Exercise aim ▸ Copy each line from the records below in which the word "docs" is found.

Listed records ▸
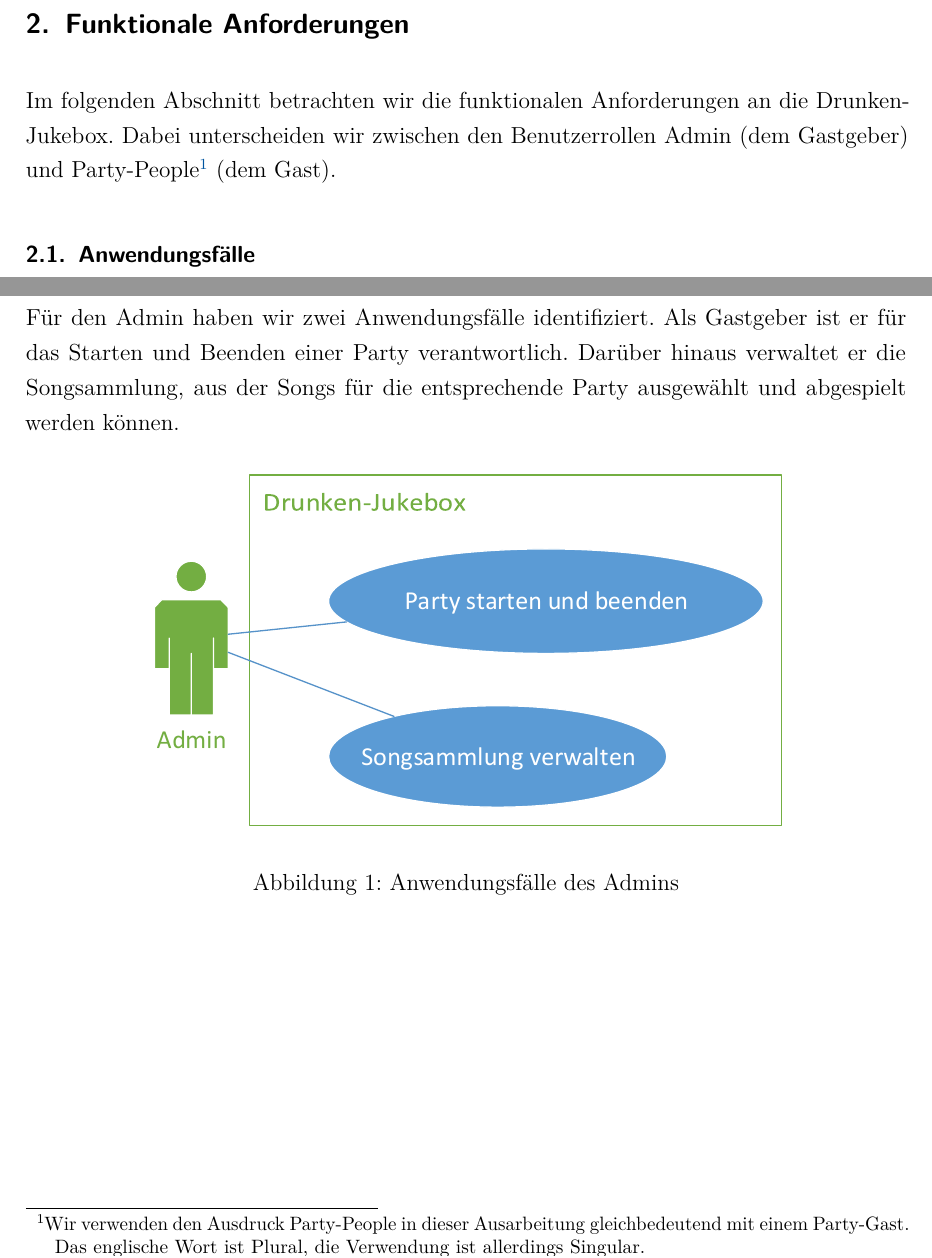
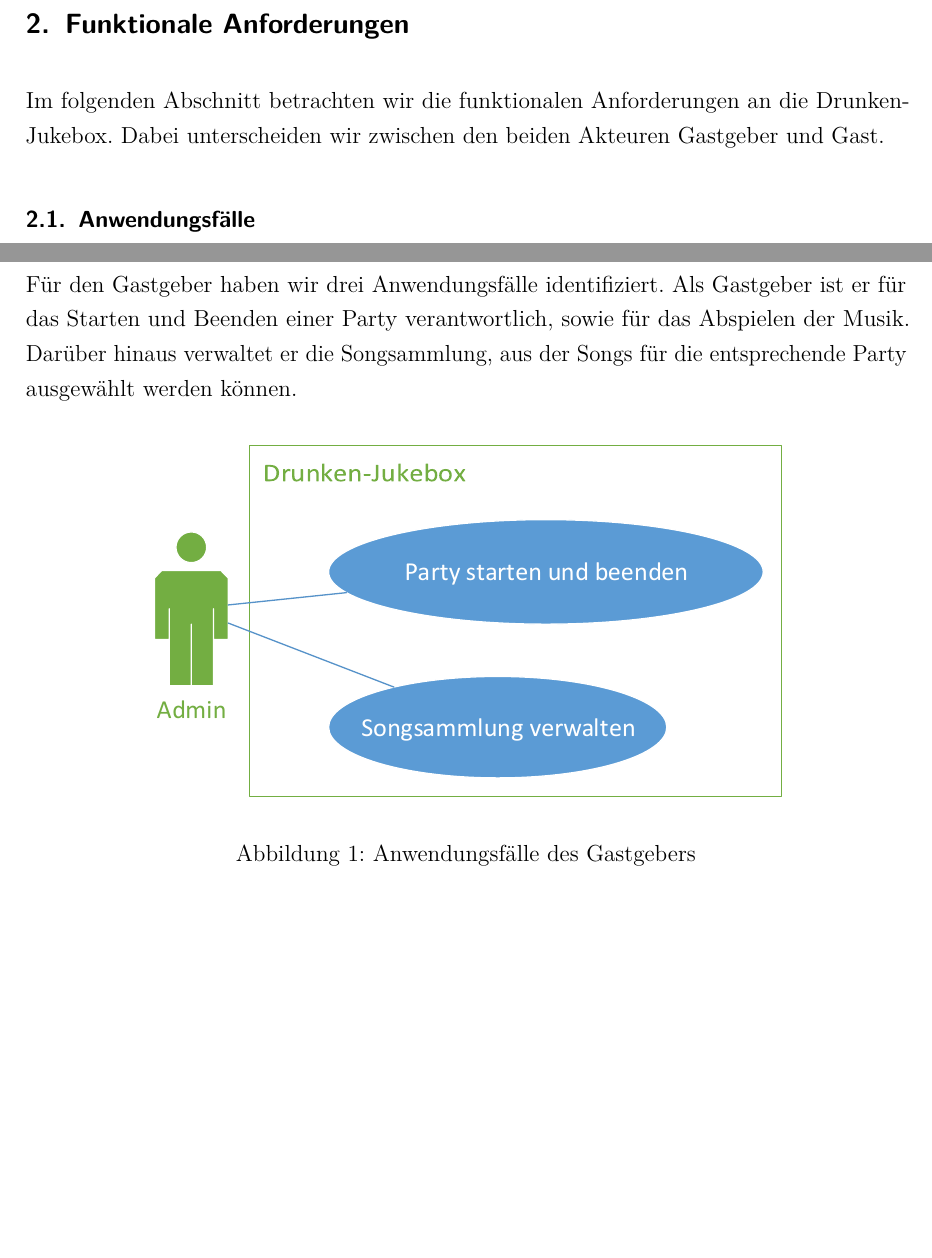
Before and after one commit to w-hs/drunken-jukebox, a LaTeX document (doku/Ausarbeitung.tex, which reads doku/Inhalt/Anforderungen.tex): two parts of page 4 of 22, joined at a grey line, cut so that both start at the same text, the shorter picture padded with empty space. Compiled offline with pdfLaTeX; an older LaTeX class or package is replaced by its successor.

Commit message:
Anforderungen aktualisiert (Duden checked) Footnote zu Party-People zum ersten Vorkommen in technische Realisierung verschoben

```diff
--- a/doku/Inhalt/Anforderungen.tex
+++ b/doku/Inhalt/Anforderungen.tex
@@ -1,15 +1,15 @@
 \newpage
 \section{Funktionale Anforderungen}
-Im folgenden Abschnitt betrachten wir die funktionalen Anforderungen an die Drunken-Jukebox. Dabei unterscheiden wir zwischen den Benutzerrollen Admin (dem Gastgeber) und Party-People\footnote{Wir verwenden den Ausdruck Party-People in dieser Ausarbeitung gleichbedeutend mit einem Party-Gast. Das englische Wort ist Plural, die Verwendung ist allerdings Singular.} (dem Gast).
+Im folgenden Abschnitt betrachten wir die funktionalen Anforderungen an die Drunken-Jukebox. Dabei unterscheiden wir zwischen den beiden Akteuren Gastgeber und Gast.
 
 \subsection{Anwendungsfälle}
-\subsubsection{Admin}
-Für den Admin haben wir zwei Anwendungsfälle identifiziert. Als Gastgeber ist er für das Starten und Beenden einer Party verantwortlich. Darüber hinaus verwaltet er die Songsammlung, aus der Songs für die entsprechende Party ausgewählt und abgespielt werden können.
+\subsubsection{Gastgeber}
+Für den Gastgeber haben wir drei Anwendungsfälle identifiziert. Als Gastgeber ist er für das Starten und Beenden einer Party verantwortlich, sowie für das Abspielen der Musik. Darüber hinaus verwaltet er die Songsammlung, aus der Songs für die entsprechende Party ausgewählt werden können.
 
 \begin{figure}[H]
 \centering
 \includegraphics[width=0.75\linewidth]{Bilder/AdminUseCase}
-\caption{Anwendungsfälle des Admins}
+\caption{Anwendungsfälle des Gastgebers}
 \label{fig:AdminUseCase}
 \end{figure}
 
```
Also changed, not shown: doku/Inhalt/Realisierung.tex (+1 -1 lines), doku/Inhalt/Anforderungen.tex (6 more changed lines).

---

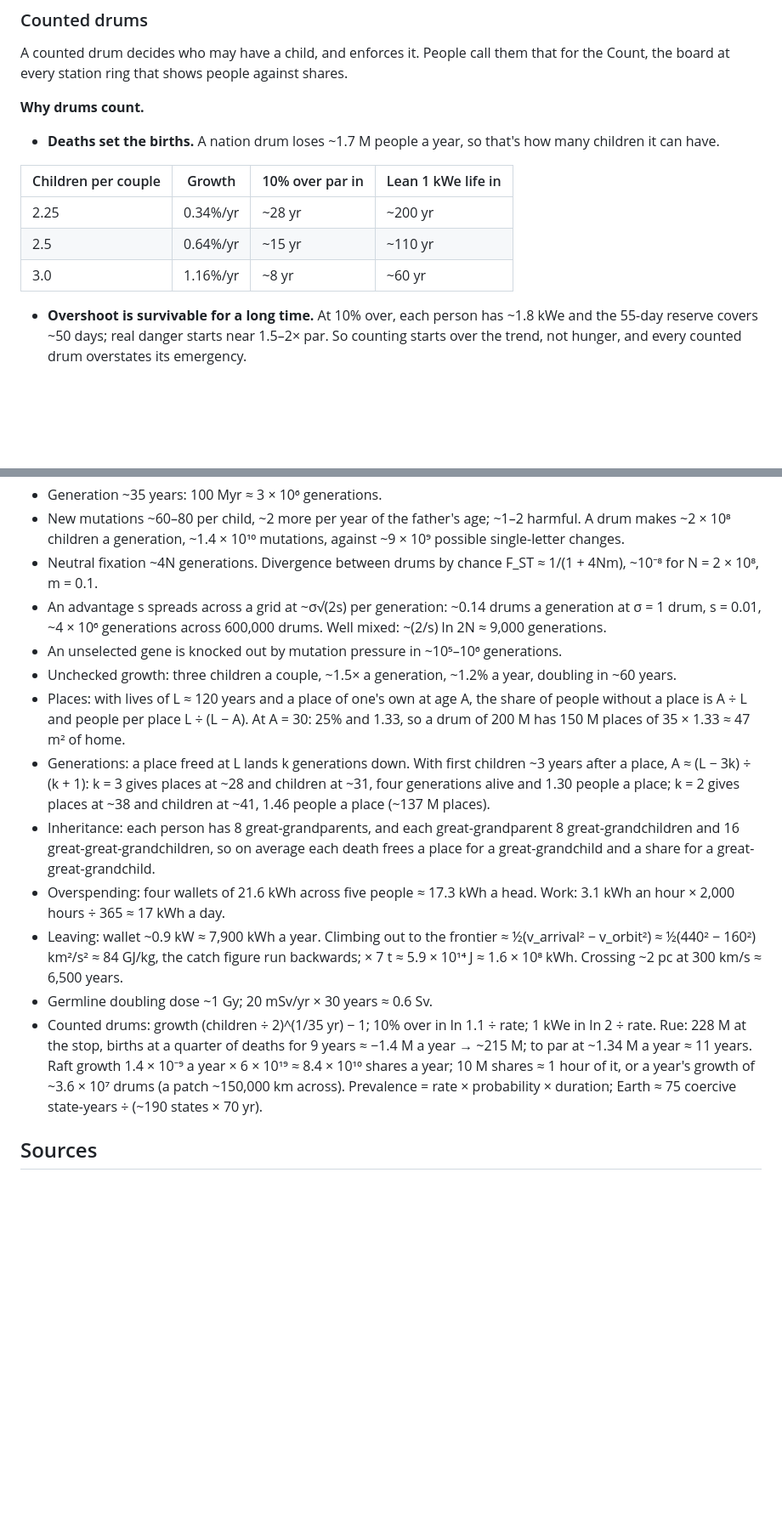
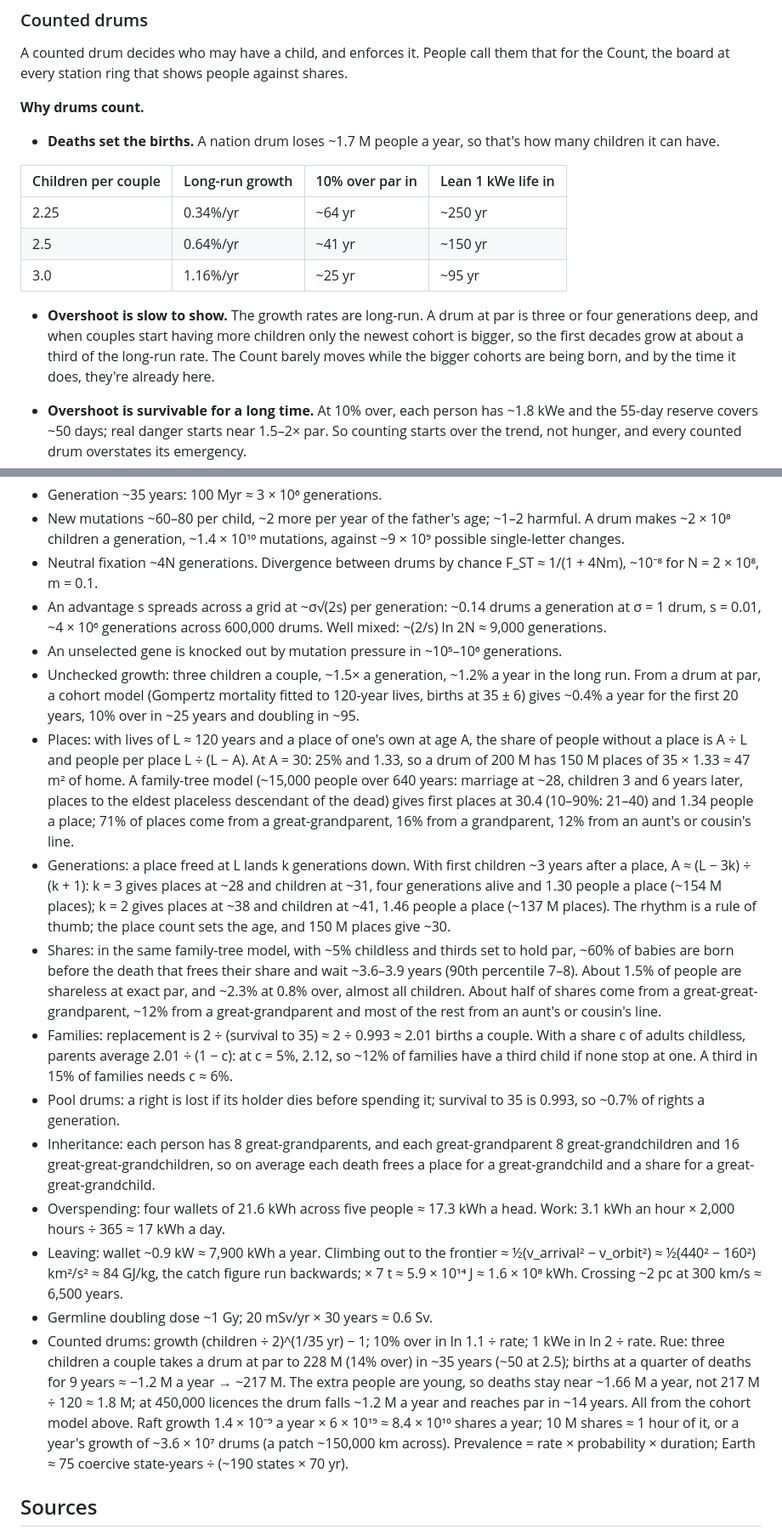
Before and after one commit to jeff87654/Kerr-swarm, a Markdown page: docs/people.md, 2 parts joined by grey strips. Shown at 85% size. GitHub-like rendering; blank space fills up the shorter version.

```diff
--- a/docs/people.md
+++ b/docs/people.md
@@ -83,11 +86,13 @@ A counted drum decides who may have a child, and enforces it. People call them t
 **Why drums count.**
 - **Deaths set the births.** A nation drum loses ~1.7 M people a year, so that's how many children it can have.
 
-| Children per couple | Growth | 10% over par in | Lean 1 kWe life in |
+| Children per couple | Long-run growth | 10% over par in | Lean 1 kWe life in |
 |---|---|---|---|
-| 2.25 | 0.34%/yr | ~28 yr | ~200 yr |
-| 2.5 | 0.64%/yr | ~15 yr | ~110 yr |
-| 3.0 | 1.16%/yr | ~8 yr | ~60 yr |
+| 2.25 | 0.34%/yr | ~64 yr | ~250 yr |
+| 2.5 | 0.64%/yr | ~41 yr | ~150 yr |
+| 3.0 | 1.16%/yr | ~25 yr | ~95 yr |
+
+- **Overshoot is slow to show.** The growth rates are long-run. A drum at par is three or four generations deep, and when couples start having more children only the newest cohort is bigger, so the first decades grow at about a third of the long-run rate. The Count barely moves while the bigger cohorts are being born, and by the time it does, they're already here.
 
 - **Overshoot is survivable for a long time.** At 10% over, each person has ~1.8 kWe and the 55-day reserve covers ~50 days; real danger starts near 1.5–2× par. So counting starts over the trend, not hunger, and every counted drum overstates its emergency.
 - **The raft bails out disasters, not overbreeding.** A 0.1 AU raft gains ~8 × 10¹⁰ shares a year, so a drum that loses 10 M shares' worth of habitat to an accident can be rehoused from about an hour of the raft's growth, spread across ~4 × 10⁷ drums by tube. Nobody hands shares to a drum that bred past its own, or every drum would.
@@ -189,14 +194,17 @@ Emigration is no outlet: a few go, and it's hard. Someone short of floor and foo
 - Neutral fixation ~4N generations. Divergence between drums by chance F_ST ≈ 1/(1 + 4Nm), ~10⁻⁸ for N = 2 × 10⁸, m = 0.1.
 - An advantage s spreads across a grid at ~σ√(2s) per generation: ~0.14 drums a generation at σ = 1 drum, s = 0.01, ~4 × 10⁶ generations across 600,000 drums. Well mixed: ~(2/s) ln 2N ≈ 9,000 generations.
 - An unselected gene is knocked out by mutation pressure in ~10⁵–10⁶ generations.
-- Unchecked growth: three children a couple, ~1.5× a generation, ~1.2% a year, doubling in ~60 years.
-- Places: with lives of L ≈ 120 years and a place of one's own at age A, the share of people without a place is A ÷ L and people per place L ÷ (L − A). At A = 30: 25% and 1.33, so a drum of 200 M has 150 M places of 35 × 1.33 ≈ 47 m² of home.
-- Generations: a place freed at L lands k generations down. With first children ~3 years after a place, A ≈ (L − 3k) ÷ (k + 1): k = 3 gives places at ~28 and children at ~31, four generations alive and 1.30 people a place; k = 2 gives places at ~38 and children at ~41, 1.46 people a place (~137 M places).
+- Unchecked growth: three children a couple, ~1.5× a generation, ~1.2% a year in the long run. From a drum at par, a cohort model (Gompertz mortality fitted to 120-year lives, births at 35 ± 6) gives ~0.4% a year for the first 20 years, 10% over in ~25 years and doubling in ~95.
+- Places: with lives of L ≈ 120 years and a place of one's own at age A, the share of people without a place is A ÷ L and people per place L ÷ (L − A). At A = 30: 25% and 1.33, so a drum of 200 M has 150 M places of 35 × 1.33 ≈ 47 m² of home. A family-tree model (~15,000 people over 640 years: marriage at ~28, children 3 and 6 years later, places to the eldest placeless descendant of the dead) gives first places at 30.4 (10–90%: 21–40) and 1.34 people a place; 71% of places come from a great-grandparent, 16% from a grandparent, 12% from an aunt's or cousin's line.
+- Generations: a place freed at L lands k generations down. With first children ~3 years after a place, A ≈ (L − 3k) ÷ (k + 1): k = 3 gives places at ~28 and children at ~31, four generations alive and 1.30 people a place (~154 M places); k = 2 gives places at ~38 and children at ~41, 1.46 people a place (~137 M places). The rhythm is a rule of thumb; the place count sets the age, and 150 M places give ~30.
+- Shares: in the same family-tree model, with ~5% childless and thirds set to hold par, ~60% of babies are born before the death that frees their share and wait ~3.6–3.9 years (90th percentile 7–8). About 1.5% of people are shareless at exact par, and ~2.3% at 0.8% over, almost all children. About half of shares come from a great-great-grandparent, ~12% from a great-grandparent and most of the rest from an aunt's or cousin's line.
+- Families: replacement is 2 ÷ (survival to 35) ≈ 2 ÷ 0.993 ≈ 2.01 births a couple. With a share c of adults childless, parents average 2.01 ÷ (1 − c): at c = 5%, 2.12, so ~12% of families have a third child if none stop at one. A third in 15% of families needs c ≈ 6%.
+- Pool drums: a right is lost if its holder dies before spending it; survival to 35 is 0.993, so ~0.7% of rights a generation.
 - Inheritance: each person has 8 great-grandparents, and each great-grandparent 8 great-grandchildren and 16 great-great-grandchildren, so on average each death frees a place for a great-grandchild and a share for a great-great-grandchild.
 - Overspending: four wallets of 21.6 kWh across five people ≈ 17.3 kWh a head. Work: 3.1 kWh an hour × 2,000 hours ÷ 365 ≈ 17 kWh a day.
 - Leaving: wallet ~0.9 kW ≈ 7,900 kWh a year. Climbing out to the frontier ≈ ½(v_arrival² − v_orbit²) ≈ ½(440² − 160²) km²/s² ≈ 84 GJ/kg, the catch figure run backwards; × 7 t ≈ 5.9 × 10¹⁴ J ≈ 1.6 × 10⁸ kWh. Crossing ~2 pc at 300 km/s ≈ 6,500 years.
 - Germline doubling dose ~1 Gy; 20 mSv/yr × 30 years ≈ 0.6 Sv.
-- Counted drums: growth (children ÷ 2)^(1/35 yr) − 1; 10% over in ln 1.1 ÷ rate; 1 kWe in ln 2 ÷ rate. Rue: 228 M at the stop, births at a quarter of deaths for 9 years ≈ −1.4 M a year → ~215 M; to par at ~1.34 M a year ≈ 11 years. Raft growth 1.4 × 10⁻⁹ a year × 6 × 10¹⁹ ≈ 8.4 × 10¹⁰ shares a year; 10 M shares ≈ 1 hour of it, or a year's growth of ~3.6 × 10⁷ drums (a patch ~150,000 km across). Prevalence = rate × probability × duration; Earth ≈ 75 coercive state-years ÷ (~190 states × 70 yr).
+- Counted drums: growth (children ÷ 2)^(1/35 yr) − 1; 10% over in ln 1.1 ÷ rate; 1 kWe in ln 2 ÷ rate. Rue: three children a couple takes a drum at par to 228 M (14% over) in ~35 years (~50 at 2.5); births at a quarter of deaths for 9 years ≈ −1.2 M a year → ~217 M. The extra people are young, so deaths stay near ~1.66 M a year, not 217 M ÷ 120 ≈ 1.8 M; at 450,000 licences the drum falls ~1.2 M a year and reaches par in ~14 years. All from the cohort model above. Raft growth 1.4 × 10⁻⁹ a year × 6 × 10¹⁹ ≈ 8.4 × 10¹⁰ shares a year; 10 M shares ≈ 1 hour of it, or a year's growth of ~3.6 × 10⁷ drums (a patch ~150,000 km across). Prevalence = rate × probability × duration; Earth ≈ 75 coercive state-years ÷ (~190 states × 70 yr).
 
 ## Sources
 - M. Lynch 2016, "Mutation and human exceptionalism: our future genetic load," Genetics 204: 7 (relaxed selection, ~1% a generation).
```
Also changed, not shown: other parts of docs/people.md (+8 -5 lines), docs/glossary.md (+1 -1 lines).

Solution to this task ▸
Before and after one commit to jeff87654/Kerr-swarm, a Markdown page: docs/people.md, 2 parts joined by grey strips. Shown at 85% size. GitHub-like rendering; blank space fills up the shorter version.
--- a/docs/people.md
+++ b/docs/people.md
Also changed, not shown: other parts of docs/people.md (+8 -5 lines), docs/glossary.md (+1 -1 lines).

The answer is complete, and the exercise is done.